### WORK INSTRUCTIONS
Go through the entries below and copy every line that holds the word "carola".

GIVEN DATA: Begin

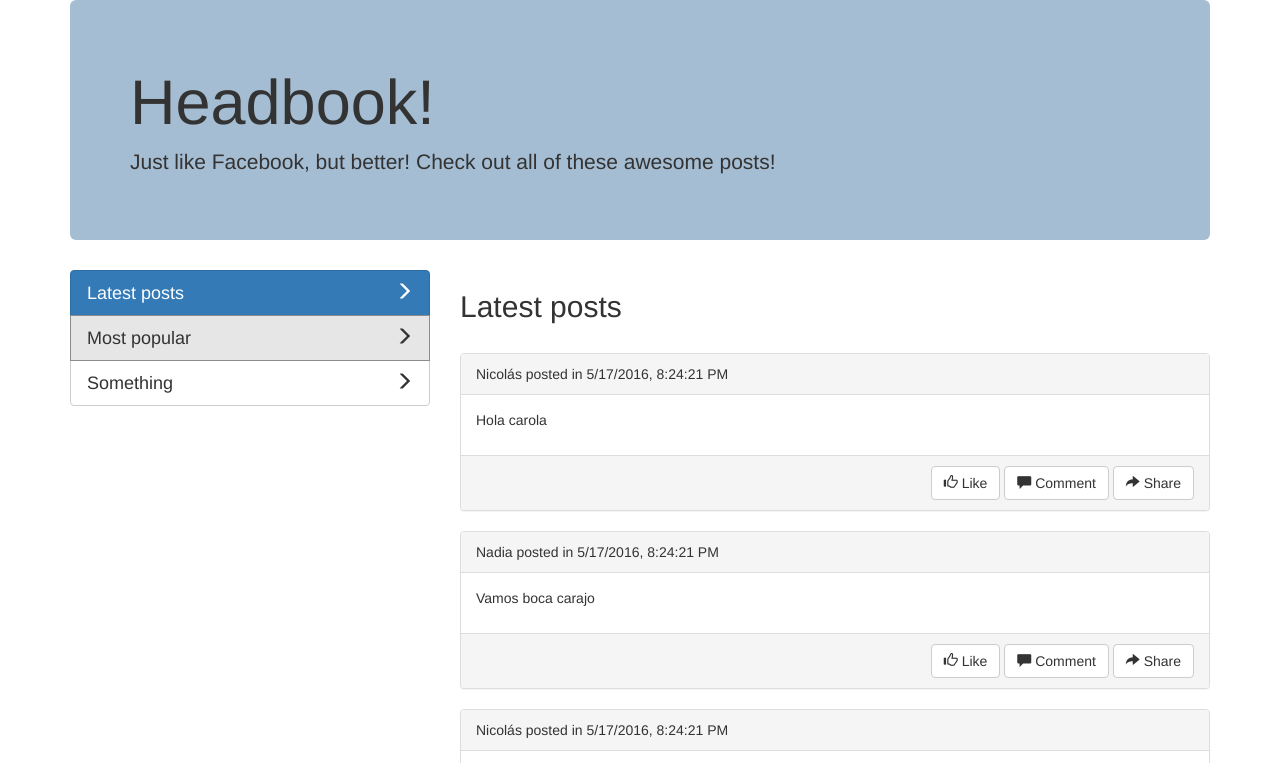
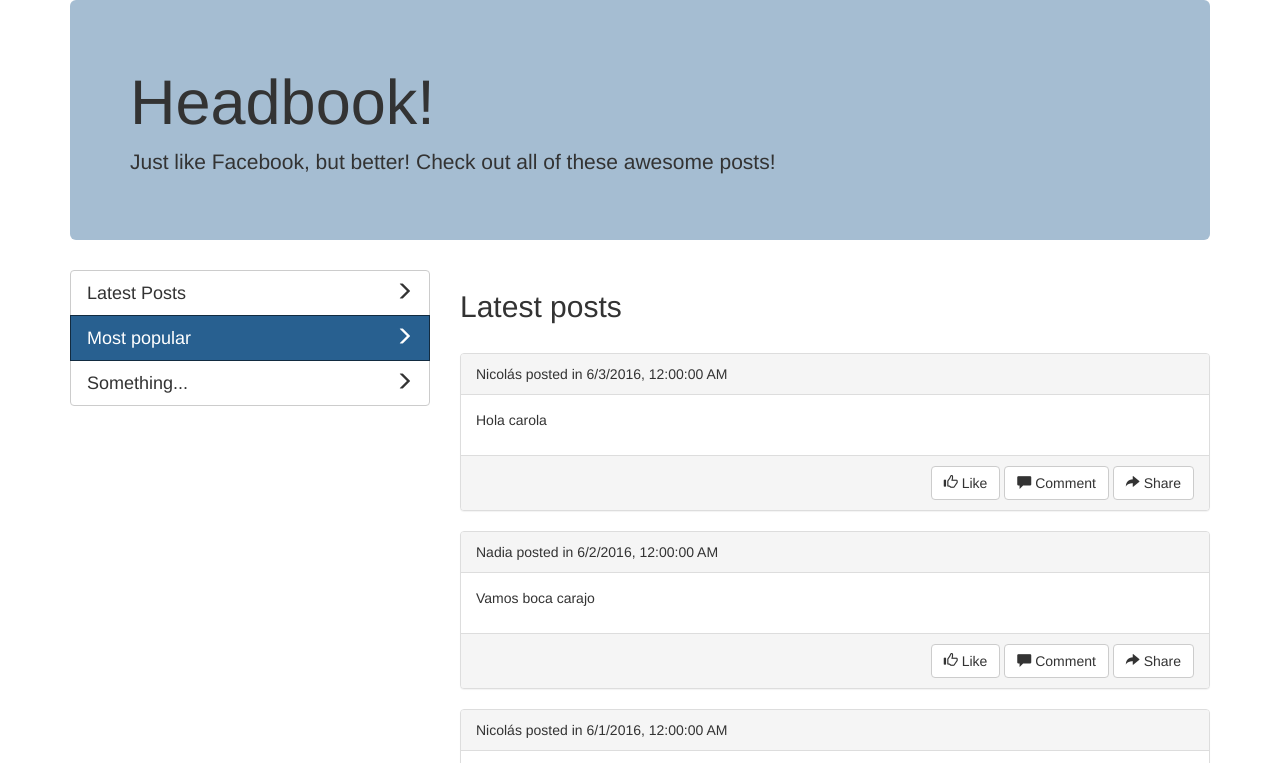
Before and after one commit to nadiafaya/headbook, a plain HTML site: page index.html in a window 1280 px wide. Both pictures are taken after a click on the link "Most popular". Shown: the top 763 px of the page. Drawn offline with nearby package versions, Linux system fonts and the light colour scheme.

Commit message:
Directive to handle post ordering

```diff
--- a/index.html
+++ b/index.html
@@ -29,18 +29,9 @@
 		<div class="row">
 			<div class="left-column col-md-4">
 				<div class="post-order-menu btn-group-vertical btn-group-lg" role="group">
-					<a href="#" class="btn btn-default btn-primary">
-						<span class="pull-left">Latest posts</span>
-						<span class="glyphicon glyphicon-menu-right pull-right"></span>
-					</a>
-					<a href="#" class="btn btn-default">
-						<span class="pull-left">Most popular</span>
-						<span class="glyphicon glyphicon-menu-right pull-right"></span>
-					</a>
-					<a href="#" class="btn btn-default">
-						<span class="pull-left">Something</span>
-						<span class="glyphicon glyphicon-menu-right pull-right"></span>
-					</a>
+					<div class="post-list-menu-item" order-by="date">Latest Posts</div>
+					<div class="post-list-menu-item" order-by="likes">Most popular</div>
+					<div class="post-list-menu-item" order-by="comments">Something...</div>
 				</div>
 			</div>
 			<div class="right-column col-md-8">
@@ -72,7 +63,12 @@
 				</ul>
 			</div>
 		</div>
-
+		<script type="text/ng-template" id="/templates/postListMenuItem.html">
+			<a href='#' ng-class='["btn", "btn-default", {"btn-primary": isSelected()}]' ng-click="reOrderPosts()">
+				<span class="pull-left" ng-transclude></span>
+				<span class='glyphicon glyphicon-menu-right pull-right'></span>
+			</a>
+		</script>
     <!-- jQuery (necessary for Bootstrap's JavaScript plugins) -->
     <script src="https://ajax.googleapis.com/ajax/libs/jquery/1.11.3/jquery.min.js"></script>
     <!-- Include all compiled plugins (below), or include individual files as needed -->
@@ -80,5 +76,6 @@
     <script src="https://ajax.googleapis.com/ajax/libs/angularjs/1.5.3/angular.min.js"></script>
     <script src="js/app.js"></script>
     <script src="js/controllers/mainController.js"></script>
+    <script src="js/directives/postListMenuItem.js"></script>
   </body>
 </html>
--- a/js/controllers/mainController.js
+++ b/js/controllers/mainController.js
@@ -1,19 +1,29 @@
 app.controller("main", ["$scope", function($scope) {
+
+	$scope.selectedOrder = { id: "date" };
+
+
 	$scope.posts = [
 		{
 			author: "Nicolás",
-			date: new Date(),
-			content: "Hola carola"
+			date: new Date(2016,5,3),
+			content: "Hola carola",
+			likes: 1,
+			comments: 1
 		},
 		{
 			author: "Nadia",
-			date: new Date(),
-			content: "Vamos boca carajo"
+			date: new Date(2016,5,2),
+			content: "Vamos boca carajo",
+			likes: 3,
+			comments: 5
 		},
 		{
 			author: "Nicolás",
-			date: new Date(),
-			content: "Lorem ipsum dolor sit amet, consectetur adipiscing elit. Nullam ac cursus turpis, at dictum lorem. Aliquam feugiat massa quis tortor venenatis, tristique vehicula mauris mollis. Vestibulum elementum ipsum quis augue mollis, dictum consectetur felis blandit. Cras venenatis euismod nibh at vestibulum. Fusce ante metus, rutrum vel odio in, mattis dapibus nisl. Vestibulum et placerat nibh, at sollicitudin risus. Donec ligula leo, commodo vitae arcu non, eleifend condimentum dui. Vestibulum ante ipsum primis in faucibus orci luctus et ultrices posuere cubilia Curae; Curabitur maximus ex augue, sit amet blandit tellus iaculis a."
+			date: new Date(2016,5,1),
+			content: "Lorem ipsum dolor sit amet, consectetur adipiscing elit. Nullam ac cursus turpis, at dictum lorem. Aliquam feugiat massa quis tortor venenatis, tristique vehicula mauris mollis. Vestibulum elementum ipsum quis augue mollis, dictum consectetur felis blandit. Cras venenatis euismod nibh at vestibulum. Fusce ante metus, rutrum vel odio in, mattis dapibus nisl. Vestibulum et placerat nibh, at sollicitudin risus. Donec ligula leo, commodo vitae arcu non, eleifend condimentum dui. Vestibulum ante ipsum primis in faucibus orci luctus et ultrices posuere cubilia Curae; Curabitur maximus ex augue, sit amet blandit tellus iaculis a.",
+			likes: 7,
+			comments: 2
 		}
 	];
 }]);
--- /dev/null
+++ b/js/directives/postListMenuItem.js
@@ -0,0 +1,23 @@
+app.directive("postListMenuItem", [function() {
+	return {
+		restrict: "C",
+		transclude: true,
+		replace: true,
+		scope: true, // create a new scope
+		templateUrl: "/templates/postListMenuItem.html",
+		link: function(scope, elem, attrs) {
+			scope.orderBy = attrs.orderBy;
+			scope.isSelected = function() {
+				return scope.selectedOrder.id === scope.orderBy;
+			};
+		},
+		controller: function($scope) {
+			$scope.reOrderPosts = function() {
+				$scope.selectedOrder.id = $scope.orderBy;
+				$scope.posts = $scope.posts.sort(function(a, b){
+					return a[$scope.orderBy] < b[$scope.orderBy];
+				});
+			};
+		}
+	};
+}])
```
Also changed, not shown: 1 other file.
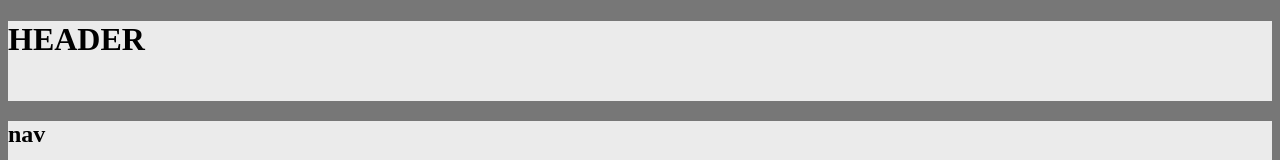
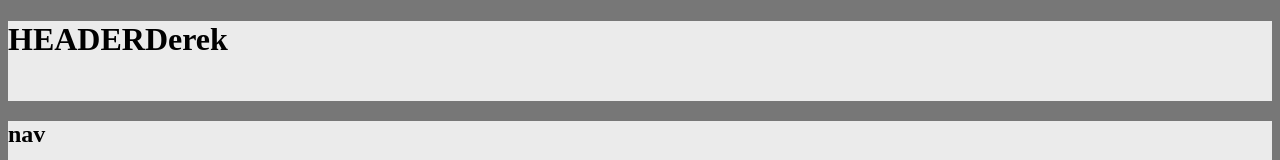
Before and after one commit to mirerivas/Wireframe, a plain HTML site: page index.html in a window 1280 px wide. Shown: the top 160 px of the page. Drawn offline with Linux system fonts and the light colour scheme.

Commit message:
sample change

```diff
--- a/index.html
+++ b/index.html
@@ -9,7 +9,7 @@
 
 <body>
 <header>
-	<h1>HEADER</h1>
+	<h1>HEADERDerek</h1>
 </header>
 <nav>
 	<h2>nav</h2>
```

GIVEN DATA: End

### ANSWER SECTION
-			content: "Hola carola"
+			content: "Hola carola",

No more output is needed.